(Web page edit records)
--------
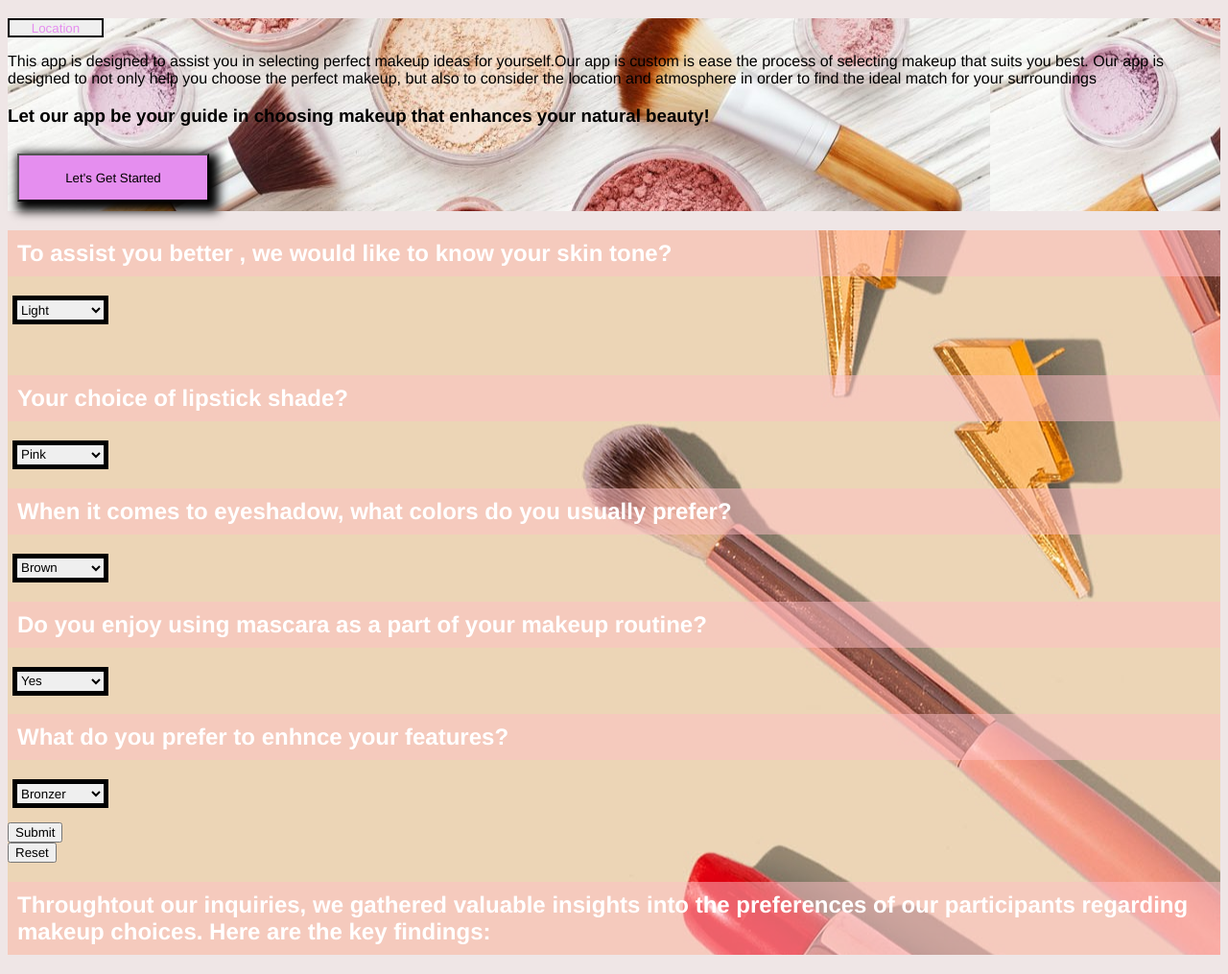
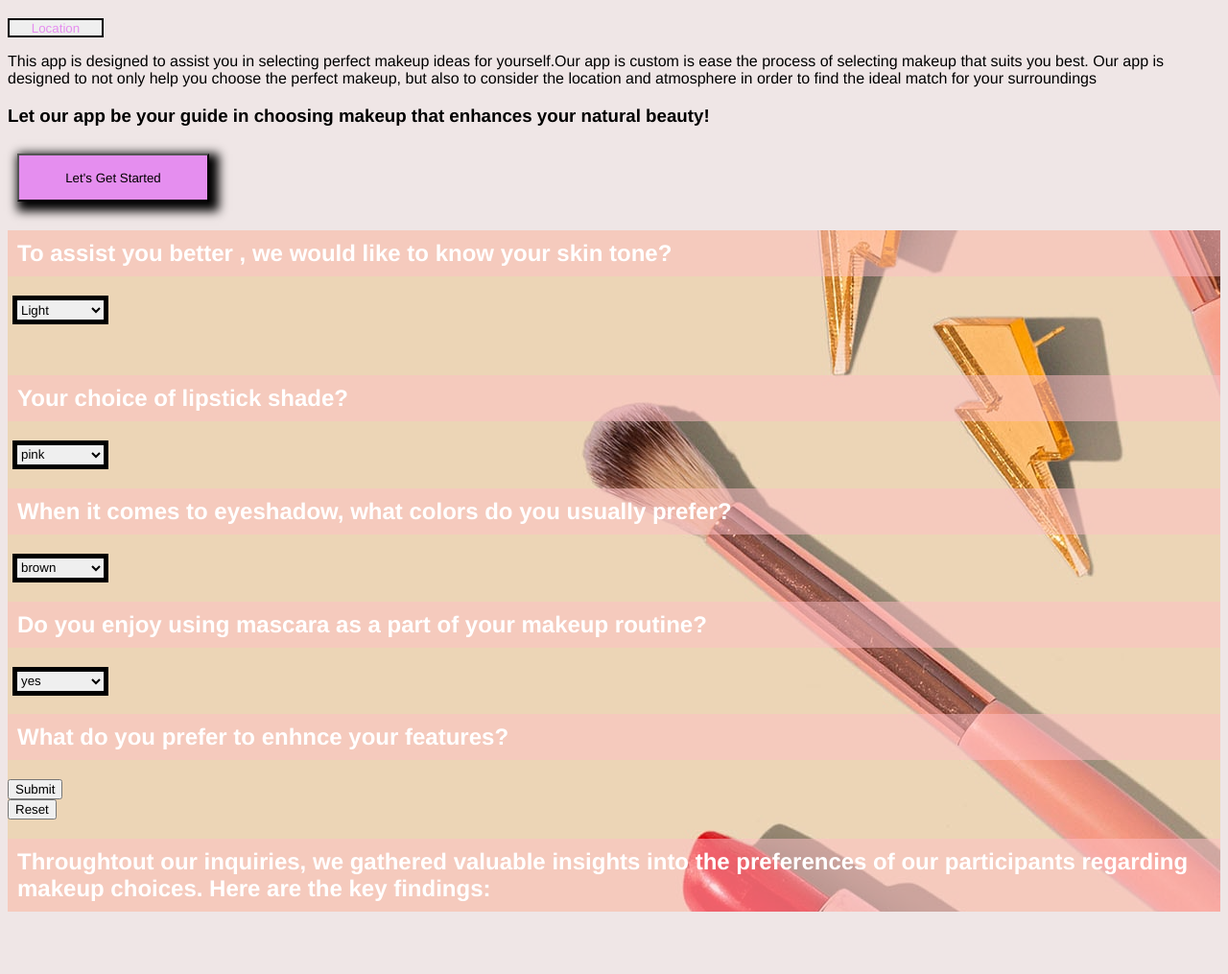
Before and after one commit to RhettRoseman/laughable-lamb, a plain HTML site: page home.html in a window 1280 px wide. Shown: the part 81-1096 px from the top of the page at 96% size. After the commit the page ends 1051 px from the top, so only its background shows below. Drawn offline with Linux system fonts and the light colour scheme.

Commit message:
test commit

```diff
--- a/home.html
+++ b/home.html
@@ -11,7 +11,6 @@
 <body>
   <!-- JR -->
   <h1>Makeup App </h1>
-<div id="headerDiv">
   <button id="location" class="location">Location</button>
   <p>This app is designed to assist you in selecting perfect makeup ideas for yourself.Our app is custom is ease the
     process of selecting makeup that suits you best. Our app is designed to not only help you choose the perfect makeup,
@@ -21,9 +20,8 @@
 <h3>  Let our app be your guide in choosing makeup that enhances your natural beauty!</h3>
 
   <button id="start" class="start">Let's Get Started</button>
-
-</div>
   <!-- JR dropdown menu -->
+   <!-- added a div here;JR to show background images from SH; JR -->
  <div id="makeupDiv">
   <h2>To assist you better , we would like to know your skin tone?</h2>
 <form id="userMakeup" >
@@ -39,35 +37,32 @@
 <h2>Your choice of lipstick shade?</h2>
 
 <select id="userLipstick" class="form-select" aria-label="">
-  <option value="pink">Pink</option>
-  <option value="nude">Nude</option>
-  <option value="red">Red</option>
+  <option value="pink">pink</option>
+  <option value="nude">nude</option>
+  <option value="red">red</option>
 </select>
 
 
   <h2>When it comes to eyeshadow, what colors do you usually prefer? </h2>
 
   <select id="userEyeshadow" class="form-select" aria-label="">
-  <option value="brown">Brown</option>
-  <option value="red">Red</option>
-  <option value="pink">Pink</option>
-  <option value="nude">Nude</option>
+  <option value="brown">brown</option>
+  <option value="red">red</option>
+  <option value="pink">pink</option>
+  <option value="nude">nude</option>
 </select>
 
 <h2>Do you enjoy using mascara as a part of your makeup routine?</h2>
 
   <select id="userMascara" class="form-select" aria-label="">
-<option value="yes">Yes</option>
-<option value="no">No</option>
+<option value="yes">yes</option>
+<option value="no">no</option>
  </select>
 
 
 <h2>What do you prefer to enhnce your features?</h2>
-
-<select id="userEnhance" class="form-select" aria-label="">
-<option id="bronzer">Bronzer</option>
-<option id="Contour">Contour</option>
-  </select>
+<div id="bronzer"></div>
+<div id="Contour"></div>
   <!-- <div class="dropdown"> -->
   <!-- <button class="dropbtn">Dropdown</button>
   <div class="dropdown-content">
```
--------
Return all lines from the entries that contain the string "bronzer".

-<option id="bronzer">Bronzer</option>
+<div id="bronzer"></div>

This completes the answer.